Title VI, which prohibits recipients of federal funding from discriminating on the ground of race, color, or national origin, also requires higher education institutions to provide assurances to the Department that it is complying with the law and not engaging in discriminatory acts. Similarly, institutions must publish annual nondiscrimination statements. See e.g., 34 C.F.R. § 100.4. The Department’s investigation will reportedly examine whether Princeton’s “admitted racism” now shows that the University “knew, or should have known” that its past assurances to the Department and statements to the community regarding its compliance with nondiscrimination laws were “false at the time they were made.” The Department warned Princeton that it could try to recover federal funds and it felt compelled to respond due to the “serious, even shocking nature of Princeton’s admissions.”
As part of its inquiry, the Department requested that Princeton produce nine sweeping categories of documentation and records relating to “Princeton’s ‘systemic’ and/or ‘embedded’ racism” and names of individuals who had sustained “damage” as a result of Princeton’s actions. The Department also indicated its intention to interview President Eisgruber under oath and required the University to answer written questions related to the University’s “admissions.”
The broader message of this letter from the Department is clear: an acknowledgement of systemic and structural racism on campus may have regulatory consequences.
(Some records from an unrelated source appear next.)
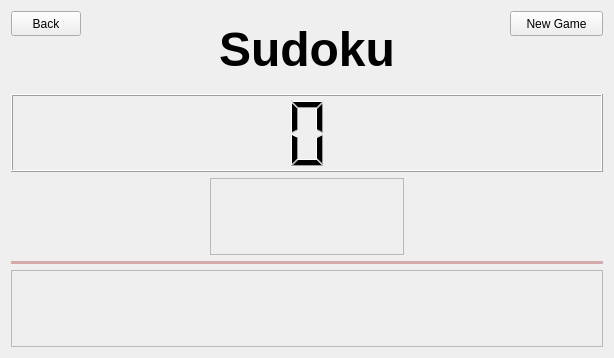
Above: maingame.ui from god-friend/SudokuGame before the change. Below: the same form after it.
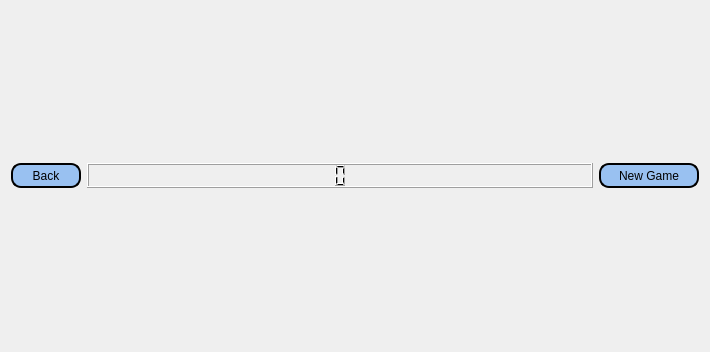
That is the form after the change.

The edit to the form file:
```diff
--- a/maingame.ui
+++ b/maingame.ui
@@ -6,177 +6,24 @@
    <rect>
     <x>0</x>
     <y>0</y>
-    <width>614</width>
-    <height>358</height>
+    <width>710</width>
+    <height>352</height>
    </rect>
   </property>
   <property name="windowTitle">
    <string>Form</string>
   </property>
   <layout class="QGridLayout" name="gridLayout">
-   <item row="2" column="0">
-    <widget class="QLabel" name="label_2">
-     <property name="text">
-      <string/>
-     </property>
-    </widget>
-   </item>
-   <item row="0" column="1">
-    <widget class="QLabel" name="label">
-     <property name="font">
-      <font>
-       <pointsize>36</pointsize>
-       <bold>true</bold>
-      </font>
-     </property>
-     <property name="styleSheet">
-      <string notr="true">color: rgb(0, 0, 0);</string>
-     </property>
-     <property name="text">
-      <string>Sudoku</string>
-     </property>
-     <property name="alignment">
-      <set>Qt::AlignCenter</set>
-     </property>
-    </widget>
-   </item>
-   <item row="2" column="2">
-    <widget class="QLabel" name="label_3">
-     <property name="text">
-      <string/>
-     </property>
-    </widget>
-   </item>
-   <item row="2" column="1">
-    <widget class="QFrame" name="frame">
-     <property name="styleSheet">
-      <string notr="true"/>
-     </property>
-     <property name="frameShape">
-      <enum>QFrame::StyledPanel</enum>
-     </property>
-     <property name="frameShadow">
-      <enum>QFrame::Raised</enum>
-     </property>
-    </widget>
-   </item>
-   <item row="4" column="0" colspan="3">
-    <widget class="QFrame" name="optBtnFrame">
-     <property name="styleSheet">
-      <string notr="true">QPushButton{
-	color: rgb(0, 0, 0);
-	background-color: rgb(169, 189, 207);
-	border-width: 1px;
-	border-radius: 15px;
-	border-color: rgb(255, 255, 255);
-	border-style: outset;	
-}
-QPushButton:hover{
-	background-color: rgb(134, 129, 116);
-}
-QPushButton:pressed{
-	background-color: rgba(187, 183, 183, 251);
-}
-
-QPushButton#removeVal{
-	color: rgb(0, 0, 0);
-	background-color: rgb(224, 27, 36);
-	border-width: 1px;
-	border-radius: 15px;
-	border-color: rgb(255, 255, 255);
-	border-style: outset;	
-}
-QPushButton#removeVal:hover{
-	background-color: rgb(134, 129, 116);
-}
-QPushButton#removeVal:pressed{
-	background-color: rgba(187, 183, 183, 251);
-}</string>
-     </property>
-     <property name="frameShape">
-      <enum>QFrame::StyledPanel</enum>
-     </property>
-     <property name="frameShadow">
-      <enum>QFrame::Raised</enum>
-     </property>
-    </widget>
-   </item>
-   <item row="3" column="0" colspan="3">
-    <widget class="Line" name="line">
-     <property name="sizePolicy">
-      <sizepolicy hsizetype="Minimum" vsizetype="Fixed">
-       <horstretch>0</horstretch>
-       <verstretch>0</verstretch>
-      </sizepolicy>
-     </property>
-     <property name="styleSheet">
-      <string notr="true">color: rgb(212, 170, 170);
-
-</string>
-     </property>
-     <property name="frameShadow">
-      <enum>QFrame::Plain</enum>
-     </property>
-     <property name="lineWidth">
-      <number>6</number>
-     </property>
-     <property name="orientation">
-      <enum>Qt::Horizontal</enum>
-     </property>
-    </widget>
-   </item>
-   <item row="0" column="0">
-    <layout class="QGridLayout" name="gridLayout_2">
-     <item row="0" column="1">
-      <widget class="QLabel" name="label_4">
-       <property name="text">
-        <string/>
-       </property>
-      </widget>
-     </item>
-     <item row="1" column="0">
-      <widget class="QLabel" name="label_5">
-       <property name="text">
-        <string/>
-       </property>
-      </widget>
-     </item>
-     <item row="0" column="0">
-      <widget class="QPushButton" name="backBtn">
-       <property name="maximumSize">
-        <size>
-         <width>70</width>
-         <height>25</height>
-        </size>
-       </property>
-       <property name="styleSheet">
-        <string notr="true">color: rgb(0, 0, 0);</string>
-       </property>
-       <property name="text">
-        <string>Back</string>
-       </property>
-      </widget>
-     </item>
-     <item row="0" column="2">
-      <widget class="QLabel" name="label_6">
-       <property name="text">
-        <string/>
-       </property>
-      </widget>
-     </item>
-    </layout>
-   </item>
    <item row="0" column="2">
     <layout class="QGridLayout" name="gridLayout_3">
      <item row="0" column="0">
-      <widget class="QLabel" name="label_7">
-       <property name="text">
-        <string/>
-       </property>
-      </widget>
-     </item>
-     <item row="0" column="1">
       <widget class="QPushButton" name="newGameBtn">
+       <property name="minimumSize">
+        <size>
+         <width>100</width>
+         <height>25</height>
+        </size>
+       </property>
        <property name="maximumSize">
         <size>
          <width>100</width>
@@ -184,24 +31,76 @@
         </size>
        </property>
        <property name="styleSheet">
-        <string notr="true">color: rgb(0, 0, 0);</string>
+        <string notr="true">QPushButton{
+	color: rgb(0, 0, 0);
+	background-color: rgb(153, 193, 241);
+	border-radius: 10px;
+	border-style: outset;
+	border-width: 2px;
+}
+QPushButton:hover {
+	background-color: rgb(26, 95, 180);
+}
+QPushButton:pressed {
+	background-color: rgb(220, 138, 221);
+}</string>
        </property>
        <property name="text">
         <string>New Game</string>
        </property>
       </widget>
      </item>
-     <item row="1" column="1">
-      <widget class="QLabel" name="label_8">
+    </layout>
+   </item>
+   <item row="1" column="1">
+    <layout class="QHBoxLayout" name="horLay"/>
+   </item>
+   <item row="0" column="0">
+    <layout class="QGridLayout" name="gridLayout_2">
+     <item row="0" column="0">
+      <widget class="QPushButton" name="backBtn">
+       <property name="minimumSize">
+        <size>
+         <width>70</width>
+         <height>25</height>
+        </size>
+       </property>
+       <property name="maximumSize">
+        <size>
+         <width>70</width>
+         <height>25</height>
+        </size>
+       </property>
+       <property name="styleSheet">
+        <string notr="true">QPushButton{
+	color: rgb(0, 0, 0);
+	background-color: rgb(153, 193, 241);
+	border-radius: 10px;
+	border-style: outset;
+	border-width: 2px;
+}
+QPushButton:hover {
+	background-color: rgb(26, 95, 180);
+}
+QPushButton:pressed {
+	background-color: rgb(220, 138, 221);
+}</string>
+       </property>
        <property name="text">
-        <string/>
+        <string>Back</string>
        </property>
       </widget>
      </item>
     </layout>
    </item>
-   <item row="1" column="0" colspan="3">
+   <item row="0" column="1">
     <widget class="QLCDNumber" name="timeSpent">
+     <property name="maximumSize">
+      <size>
+       <width>16777215</width>
+       <height>16777215</height>
+      </size>
+     </property>
      <property name="styleSheet">
       <string notr="true">color: rgb(0, 0, 0);</string>
      </property>
```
Unfortunately, this salvo by the Education Department adds another layer of complexity to an already extraordinary challenging set of issues for institutions, which must continue to weigh regulatory risk against mission-based imperatives as they respond to the demands of their communities.